Albrecht Dürer

Portrait: Albrecht Dürer
Albrecht Dürer, marble bust by Wilhelm Riedisser, 1913, Stiftung der Verlagsbuchhandlung Braun & Schneider, Munich
Deutsches Buch- und Schriftmuseum der Deutschen Nationalbibliothek Leipzig, Fotografie: Michael Setzpfandt

Albrecht Dürer

Media theoretician of the 16th century

One finds a great many people who can do nothing and do not want to learn anything, who despise art, and say that a great deal of art is evil. I say, however, that all arts are good, also those which may be used to do evil. The artistic person is devout by nature, and so he avoids evil and does good. That is the purpose of art, it helps us recognise good and evil.

Albrecht Dürer, Lehrbuch der Malerei, circa 1500

Albrecht Dürer, born into a family of goldsmiths and a citizen of Nuremberg often described as the greatest German artist of all time, began an apprenticeship with the painter Michael Wolgemut in 1486 at his own urging. It was in his workshop that many of the woodcuts for the Schedelsche Weltchronik were completed. Periods of stay in Alsace and Basel as well as a journey to Venice preceded the founding of his own workshop in his home town. Another trip to Venice in 1505/06 provided him with more in-depth knowledge of Italian art and teachings about proportion.

Dürer not only made a name for himself as a graphic artist and painter, but was also a writer.
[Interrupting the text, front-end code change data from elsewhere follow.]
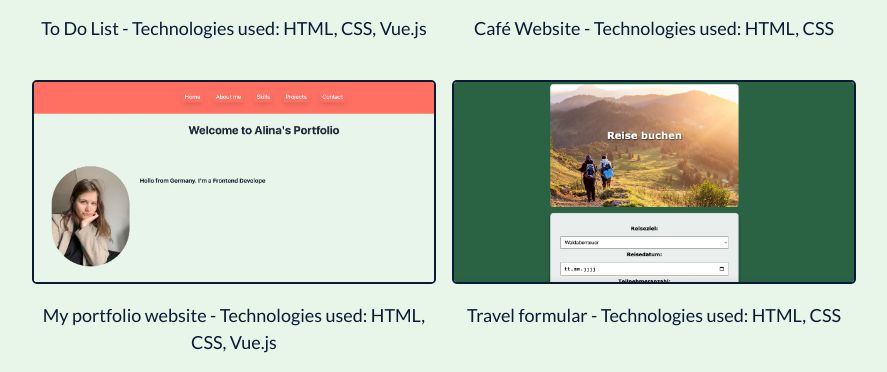
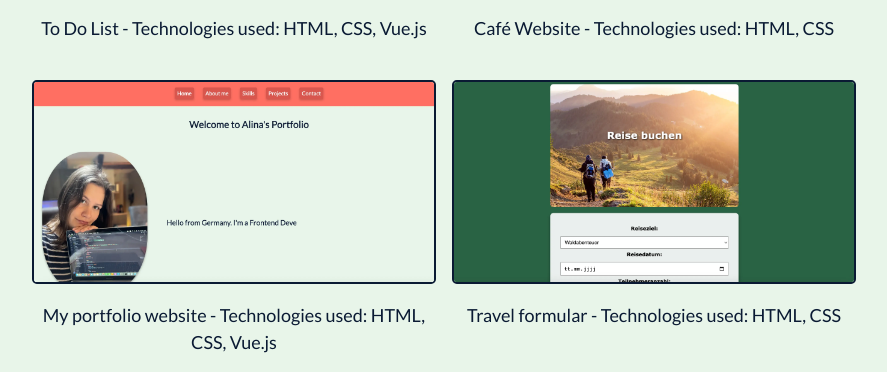
Before and after one commit to lina98st/alina.dev, a plain HTML site: page index.html in a window 1280 px wide. Shown: the part 1846-2218 px from the top of the page, without its empty margins (196-1083 px from the left). Drawn offline with Linux system fonts and the light colour scheme.

Commit message:
Initial commit

```diff
--- a/index.html
+++ b/index.html
@@ -78,7 +78,7 @@
                         <p>Café Website - Technologies used: HTML, CSS</p>
                     </a>
                     <a href="index.html">
-                        <img src="img/portfol.webp" alt="My portfolio" width="400" height="200">
+                        <img src="img/portfolio.webp" alt="My portfolio" width="400" height="200">
                         <p>My portfolio website - Technologies used: HTML, CSS, Vue.js</p>
                     </a>
                     <a href="projekte/formular/formular.html">
```
Also changed, not shown: img/portfol.webp (deleted), img/portfolio.webp (added), 1 other file.
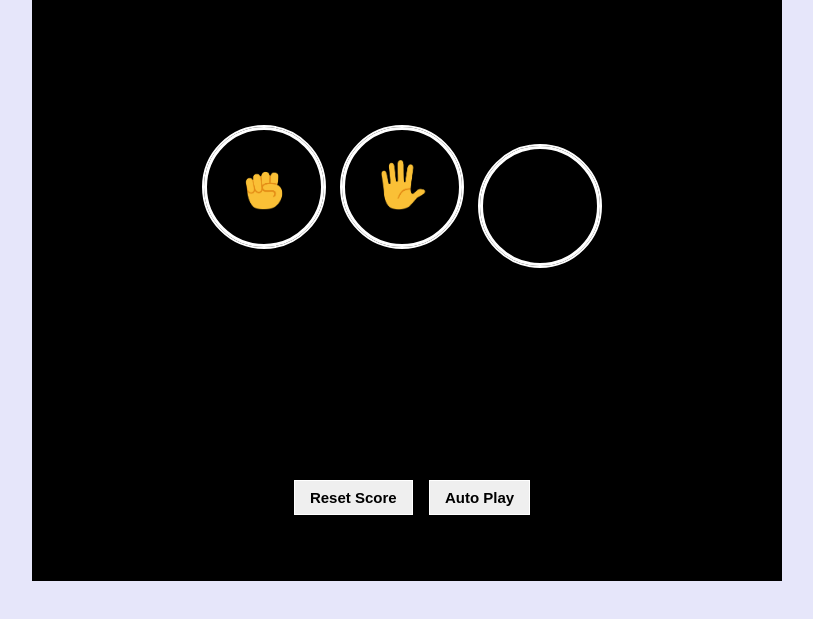
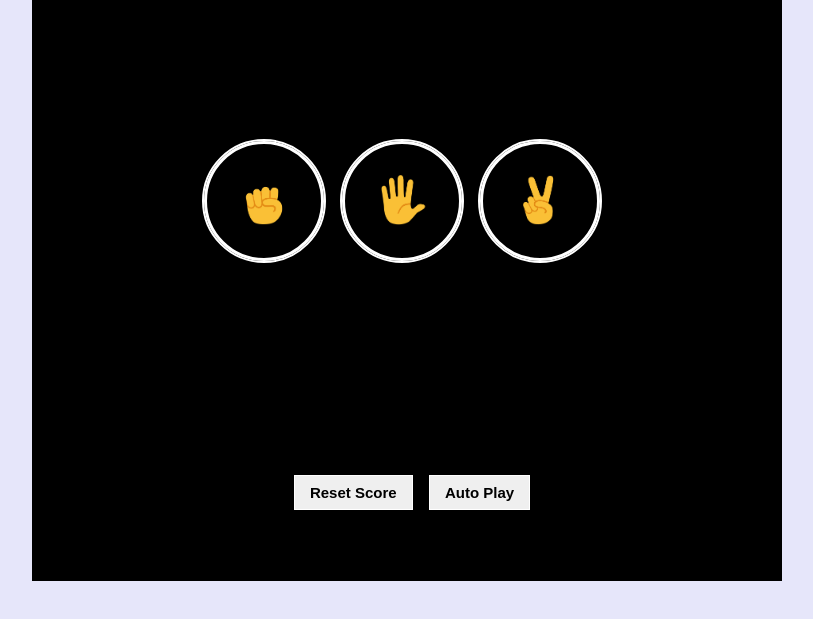
Before and after one commit to adityajaiswal37/Rock_Paper_Scissor_Game, a plain HTML site: page index.html in a window 1280 px wide. Shown: the part 177-796 px from the top of the page, without its empty margins (233-1046 px from the left). Drawn offline with Linux system fonts and the light colour scheme.

Commit message:
Update index.html

```diff
--- a/index.html
+++ b/index.html
@@ -22,7 +22,7 @@
                 </button>
 
                 <button class="Scissors-button">
-                    <img class="Scissors-image" src="/images/scissors-emoji.png" alt="">
+                    <img class="Scissors-image" src="scissors-emoji.png" alt="">
                 </button>
             </div>
             <div class="score-board-div">
```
His Underweysung der messung mit dem zirckel und richtscheyt in Linien ebnen unnd gantzen corporen (1525) is eloquent testimony to his mathematical knowledge and it also deals in detail with the subject of script. His writings on art and science can be read like a media theory of the Renaissance. Already world famous during his lifetime Dürer, who also had connections at the Germany royal court, died in his home town at the age of 56 as the result of a fever.